- Design, development, presentation tools for dev, QA, and production environments
- Scheduling and planning tools for meetings and project phases
- Monthly employee payroll and bi-weekly contractor payments
The architect puts the pieces loosely together without necessarily attaching them. It’s a mid-level plan that lacks some of the glue to connect the pieces. Grounded in practicality, but still not quite functional (and that’s ok, we’re almost there!).
Connect the Processes
The architect‘s job is implementation. Their work is based on science but executed in the real world where limitations often fall short of the theoretical. Cloud architects are the ones who say it works or doesn’t work and they have the responsibility of reporting back the limitations and tradeoffs for future planning.
The engineer or cloud architect has practical knowledge of automation tools like Zapier and email utilities like MixMax & other SaaS architecture platforms. They also have a primary responsibility for safety and reliability. Their goal isn’t just to build a system that gets water from A to B, it’s to make sure that fluctuations in water, and water from different places would work as well and not break the workflows. They know that reliability is about systems that work every time with little effort and thought and that safety comes from reliability and maintenance.
Engineers are critical for knowing where the 80% of building workflows is and the 20% of maintenance and improvement falls (mentioned at the top). Engineers also document what worked and what didn’t work. Don’t skip this step or you’ll be scratching your head in 6 months when you want to adjust something.
Unfortunately, most people start the workflow process as engineers and skip the vision and planning parts. Now that you know where engineering falls, you’ll be prepared to build workflows that remove the right type of decision making from your agency’s daily and weekly processes.
Clean water for your Citizen, aka. Client
Citizens see clean water come through their faucets and the workflows performed! However, citizens usually move to a city after the water system is built. They don’t see it in progress.
This is where the analogy breaks though: your client has a front row seat to your process. So put yourself in the shoes of your client. What is their experience of your workflow? How does it make them feel? What parts are they exposed to and which ones travel silently in pipes under the street? Some of your workflows will be in plain sight, and others will never leave your computer.
Decision making is more expensive than work
The goal is to remove decision making, not work. And once you realize what processes and workflows your client is actually exposed to, you can circle back to the reason why they hired you: they want you to be responsible for the project. Do the workflows make you responsible without making you do all the work?
If you’re trying to build a sustainable agency, then you need to make sustainable decisions. Your daily decisions should not be disposable. Each action you take should last and be reusable.
Why build towards workflows? Because taking the time to do so removes decision making, which removes you more and more from daily processes. Workflows free you to leverage your time in more productive ways without losing control of your business.

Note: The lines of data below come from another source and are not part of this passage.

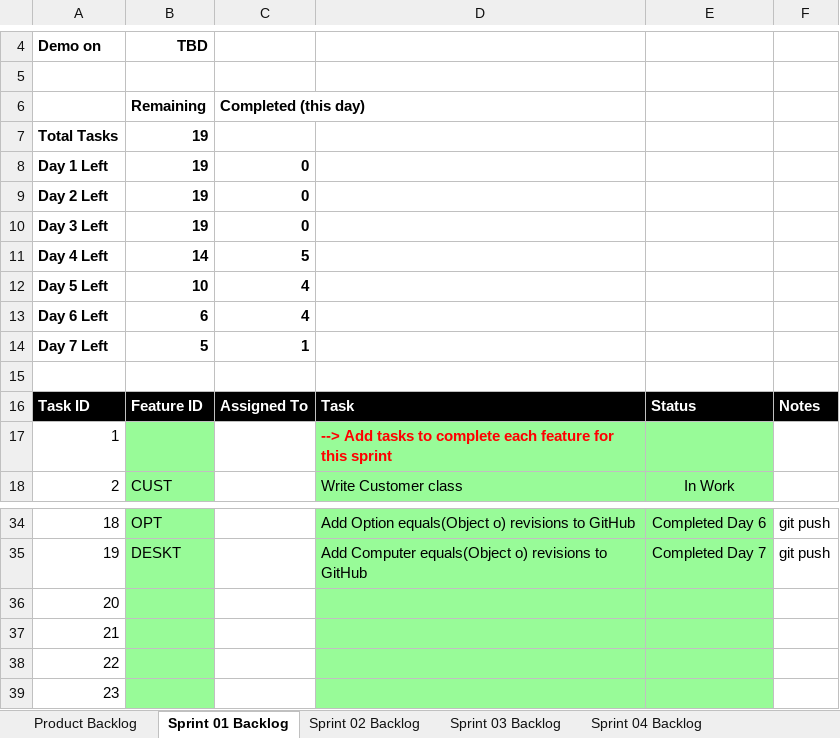
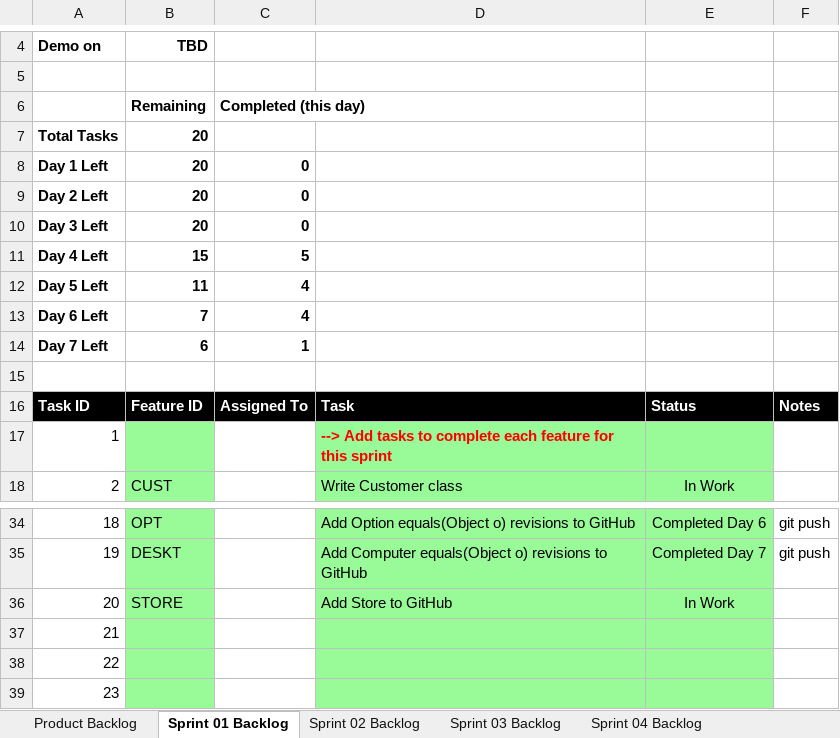
Before and after one commit to aks3632/cse1325, an Excel workbook: P05/Scrum_ELSA_Sprint_1.xlsx, sheet Sprint 01 Backlog, drawn as a sheet; only a part is shown, gaps mark what is left out; values as stored, in another font and other column widths than the file's, no borders; charts and pictures not drawn; the diff names each change by its address in the sheet, - before the commit and + after, or states it on an @@ line.

Commit message:
P05 Add Store to GitHub

```diff
--- a/P05/Scrum_ELSA_Sprint_1.xlsx (sheet Sprint 01 Backlog)
+++ b/P05/Scrum_ELSA_Sprint_1.xlsx (sheet Sprint 01 Backlog)
-B7:B10: 19
+B7:B10: 20
-B11: 14
+B11: 15
-B12: 10
+B12: 11
-B13: 6
+B13: 7
-B14: 5
+B14: 6
-B36: (empty)
+B36: STORE
-D36: (empty)
+D36: Add Store to GitHub
-E36: (empty)
+E36: In Work
```
Also changed, not shown: sheet Product Backlog, charts or pictures, 1 other file.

So where are you going to start building your next workflow? Drop me a line about your vision, plan, and execution and I’d be happy to give feedback: firstname.lastname@example.org